By Dev Kar, January 22, 2016
Several recent studies have indicated that capital flight (defined as outflows of licit and illicit capital from developing countries) has serious consequences for economic performance and well-being. For example, a 2012 IMF study based on a panel regression of 103 developing countries over 2001-07, found that country-specific factors such as institutional quality and domestic credit markets have little impact on a country’s ability to translate capital inflows into domestic investment.
By Joseph Spanjers, December 15, 2015
This reflects a refinement in how we calculated our estimates for 37 countries, including major emerging economies like Mexico, South Africa, and Turkey. These countries join 19 others for which we were able to use more detailed data to capture how much money flowed out illicitly. As a result, our estimate for 2013 was a total outflow of a staggering US$1.1 trillion—and the world actually crossed this trillion mark in 2011.
By Christine Clough, October 26, 2015
When the States Parties to the UN Convention against Corruption (UNCAC) and official observers gather in St Petersburg next week for the 6th Conference of States Parties (COSP), the UNCAC Coalition will be advocating for enhanced language...
By Tom Cardamone, October 6, 2015
A Quarterly Newsletter on the Work of Global Financial Integrity from June to September 2015
Global Financial Integrity is pleased to present GFI Engages
, a quarterly newsletter created to highlight events at GFI and in the world of illicit financial flows. We look forward to keeping you updated on our research, advocacy, high level engagement, and media presence. The following items represent just a fraction of what GFI has been up to since March, so make sure to check our website
for frequent updates.
Global Financial Integrity Conference: Illicit Financial Flows: The Most Damaging Economic Problem Facing the Developing World
Based on the culmination of work GFI has done with the support of the Ford Foundation including a book by GFI, the conference included discussions and keynote remarks from experts on the nature of IFFs, country-level perspectives, and how and why curtailing these IFFs should be a priority for the global community.
By Christine Clough, September 1, 2015
Flight Capital and Illicit Financial Flows to and from Myanmar: 1960-2013
Please join Global Financial Integrity (GFI) for a panel discussion on Thursday, September 10 at the National Press Club in Washington, DC. Based on a forthcoming report by GFI, the panel will discuss the dynamics of illicit financial flows (IFFs) and economic opacity in Myanmar since 1960, and the economic ramifications these trends have had and continue to have on the country’s development.
The panel will include:

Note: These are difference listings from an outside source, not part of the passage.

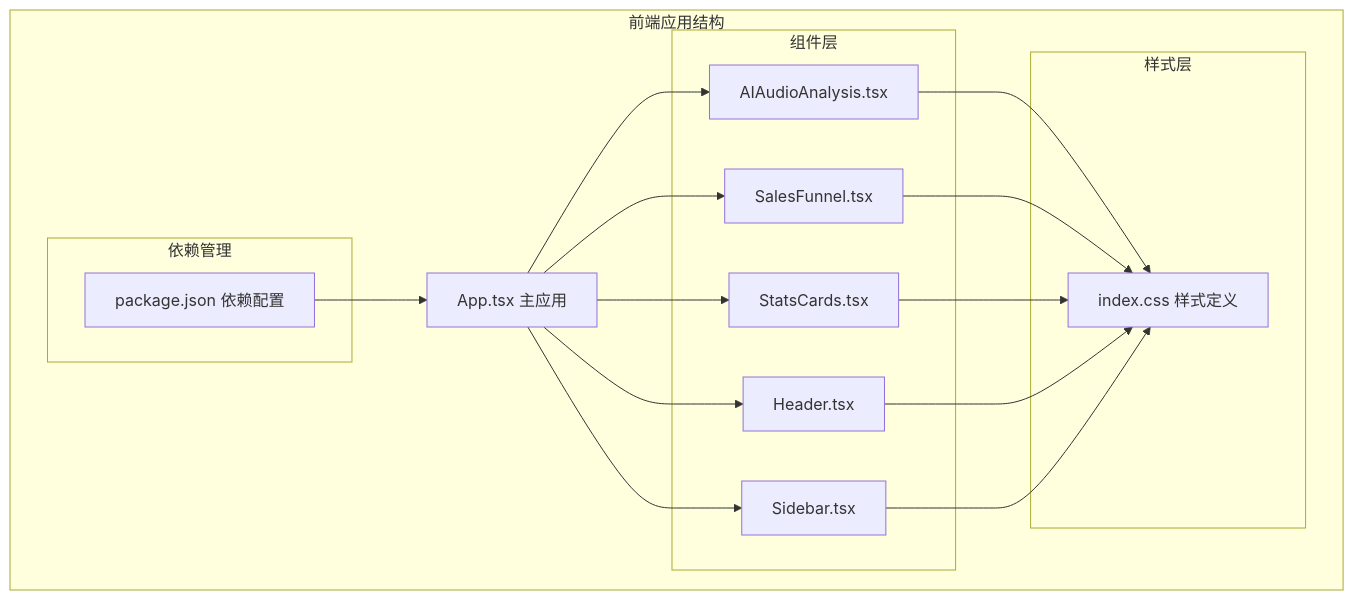
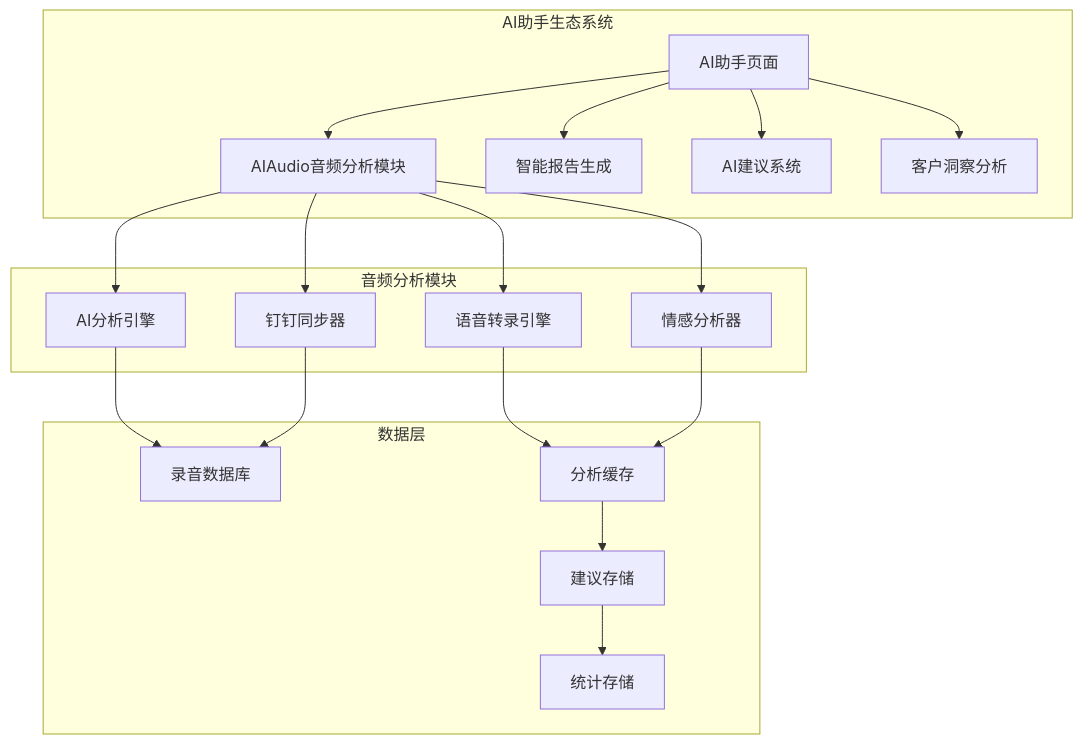
One commit to xianjianshenqu/SalesFlow-CRM changed the first of 10 diagrams in .qoder/repowiki/zh/content/核心组件/AI音频分析组件 (AIAudioAnalysis).md. Above: the diagram before and after it, drawn with Mermaid. The commit also changed other lines of this file and 36 other files, not shown here.

````diff
--- a/.qoder/repowiki/zh/content/核心组件/AI音频分析组件 (AIAudioAnalysis).md
+++ b/.qoder/repowiki/zh/content/核心组件/AI音频分析组件 (AIAudioAnalysis).md
@@ -41,30 +56,36 @@
 ```mermaid
 graph TB
-subgraph "前端应用结构"
-App[App.tsx 主应用]
-subgraph "组件层"
-AIAudio[AIAudioAnalysis.tsx]
-SalesFunnel[SalesFunnel.tsx]
-StatsCards[StatsCards.tsx]
-Header[Header.tsx]
-Sidebar[Sidebar.tsx]
+subgraph "AI助手生态系统"
+AIAssistant[AI助手页面]
+AIAudio[AIAudio音频分析模块]
+AIReports[智能报告生成]
+AISuggestions[AI建议系统]
+AIInsights[客户洞察分析]
 end
-subgraph "样式层"
-CSS[index.css 样式定义]
+subgraph "音频分析模块"
+AudioAnalyzer[AI分析引擎]
+DingTalkSync[钉钉同步器]
+TranscriptionEngine[语音转录引擎]
+SentimentAnalyzer[情感分析器]
 end
-subgraph "依赖管理"
-Package[package.json 依赖配置]
+subgraph "数据层"
+RecordingDB[录音数据库]
+AnalysisCache[分析缓存]
+SuggestionStore[建议存储]
+StatsStore[统计存储]
 end
-end
-App --> AIAudio
-App --> SalesFunnel
-App --> StatsCards
-App --> Header
-App --> Sidebar
-AIAudio --> CSS
-SalesFunnel --> CSS
-StatsCards --> CSS
-Header --> CSS
-Sidebar --> CSS
-Package --> App
+AIAssistant --> AIAudio
+AIAssistant --> AIReports
+AIAssistant --> AISuggestions
+AIAssistant --> AIInsights
+AIAudio --> AudioAnalyzer
+AIAudio --> DingTalkSync
+AIAudio --> TranscriptionEngine
+AIAudio --> SentimentAnalyzer
+AudioAnalyzer --> RecordingDB
+DingTalkSync --> RecordingDB
+TranscriptionEngine --> AnalysisCache
+SentimentAnalyzer --> AnalysisCache
+AnalysisCache --> SuggestionStore
+SuggestionStore --> StatsStore
 ```
````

Global Financial Integrity
Senior Associate, Asia Program
Bakrie Chair in Southeast Asia Studies
Carnegie Endowment for International Peace
Embassy of Finland
And will be moderated by:
Global Financial Integrity
By Sophie Haggerty, August 6, 2015
Academics Stand Against Poverty, the Yale Global Justice Program, and Global Financial Integrity invite submissions of original essays of ca. 7,000 to 9,000 words on the intelligent use of incentives toward curtailing corporations’ use of tax evasion and avoidance, abusive transfer pricing and all forms of illicit financial flows. All prizes are named in honor of Amartya Sen, whose work has shown how the rigor of economic thinking can be brought to bear on normative and practical questions of great human significance. For more details, please see the contest web page.
By Heather Lowe, August 6, 2015
We have the financial transparency ideas, now we need the right open data standards to go with them!
As a member of the Financial Transparency Coalition (FTC), Global Financial Integrity is seeking proposals from experts in the area of data standards for a consultant to produce a scoping study that identifies the range of open data standards that might accompany the FTC’s transparency platform and an assessment of the related political challenges and opportunities.
Deadline for applications is August 21 ! Please see the Request for Proposals (RFP) for complete information.
By Heather Lowe, July 22, 2015
Law Firm Focuses Attention on Practice Illicitly Draining Over US$700 Billion per Year from Developing and Emerging Economies
While much of GFI’s focus is on improving the capacities of customs departments, it is unfortunately rare for us to find American law firms writing articles on customs issues applicable to our work. Attorneys at the global law firm of White & Case have recently published one worth reading, however.
The authors are noting the increase of U.S. enforcement in the customs area, and most of the cases cited involve trade misinvoicing/fraud, a practice which accounts for about 80 percent of GFI’s illicit financial flows estimates—illegally draining US$730 billion from developing and emerging economies in 2012.